The two islands — one an artificial structure and the other the existing island of Bornholm in the Baltic — will initially be populated with wind turbines adding 4GW to the country’s renewable power capacity by 2030. If built out to their full capacity, the €37 billion development could produce as much as 12GW, which could also be used to produce hydrogen.

It’s an ambitious project for the Scandinavian country, but one that’s in keeping with its general attitude towards renewable energy and the climate. It built the world’s first offshore windfarm in 1991, and is home to some of the world’s biggest wind power companies. On Wednesday, the government unveiled a new climate package that aims to cut the country’s emissions by 70 percent within a decade – this development will certainly help with that.

Speaking to the Financial Times, Denmark’s climate minister Dan Jorgenson said that even as the world feels the impact of coronavirus, the country remains committed to tackling climate change. “Even though we are in the middle of an unprecedented health crisis, that doesn’t mean that the climate change problem is smaller. We are also in a climate crisis,” he said. “It shows us that we are all in the hands of nature, at the bottom line.”

Mr Jorgenson also said that the project — which still needs parliamentary approval — will be financed through public-private partnerships, with private investors providing the majority of the backing. The ambitious development will come as welcome news to the renewables sector, which — while growing steadily — has been hit with global construction delays due to the coronavirus.

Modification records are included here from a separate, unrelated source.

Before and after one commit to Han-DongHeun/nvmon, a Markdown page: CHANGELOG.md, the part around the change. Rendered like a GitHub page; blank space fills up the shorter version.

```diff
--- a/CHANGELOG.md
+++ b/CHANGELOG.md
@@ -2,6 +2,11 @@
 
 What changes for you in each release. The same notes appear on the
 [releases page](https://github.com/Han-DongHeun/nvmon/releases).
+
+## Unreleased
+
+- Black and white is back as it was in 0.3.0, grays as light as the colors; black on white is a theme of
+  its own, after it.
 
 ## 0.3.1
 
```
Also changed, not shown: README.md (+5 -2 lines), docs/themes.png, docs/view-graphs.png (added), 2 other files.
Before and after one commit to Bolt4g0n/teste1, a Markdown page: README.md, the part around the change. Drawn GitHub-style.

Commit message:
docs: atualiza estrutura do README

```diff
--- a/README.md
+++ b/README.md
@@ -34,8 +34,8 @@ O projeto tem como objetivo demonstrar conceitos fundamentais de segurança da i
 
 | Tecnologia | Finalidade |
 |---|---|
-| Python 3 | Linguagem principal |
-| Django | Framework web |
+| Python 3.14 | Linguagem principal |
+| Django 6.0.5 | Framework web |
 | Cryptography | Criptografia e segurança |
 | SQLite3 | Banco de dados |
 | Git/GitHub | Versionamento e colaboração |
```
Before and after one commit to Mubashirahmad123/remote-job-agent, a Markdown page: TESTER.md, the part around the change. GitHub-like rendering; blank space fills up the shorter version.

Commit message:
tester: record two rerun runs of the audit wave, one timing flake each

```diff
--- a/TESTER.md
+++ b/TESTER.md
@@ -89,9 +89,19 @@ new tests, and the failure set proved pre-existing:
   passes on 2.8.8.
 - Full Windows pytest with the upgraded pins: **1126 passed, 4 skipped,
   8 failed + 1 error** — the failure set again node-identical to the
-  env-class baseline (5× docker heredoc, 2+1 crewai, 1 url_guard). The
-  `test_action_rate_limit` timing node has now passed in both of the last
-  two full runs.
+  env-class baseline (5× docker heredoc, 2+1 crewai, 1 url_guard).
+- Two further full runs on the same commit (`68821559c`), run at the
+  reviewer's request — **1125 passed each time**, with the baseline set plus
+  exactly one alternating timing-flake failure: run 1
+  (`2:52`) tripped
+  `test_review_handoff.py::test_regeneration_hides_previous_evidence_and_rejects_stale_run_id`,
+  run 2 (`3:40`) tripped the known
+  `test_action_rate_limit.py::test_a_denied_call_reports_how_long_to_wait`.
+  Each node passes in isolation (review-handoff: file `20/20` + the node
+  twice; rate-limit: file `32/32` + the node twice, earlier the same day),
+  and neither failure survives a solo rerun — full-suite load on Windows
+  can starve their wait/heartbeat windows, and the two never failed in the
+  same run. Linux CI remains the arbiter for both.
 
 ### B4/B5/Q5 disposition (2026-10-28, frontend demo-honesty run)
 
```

According to the International Energy Agency, the number of renewable energy installations taking place this year will be a third lower than 2019, representing the biggest drop since 1996.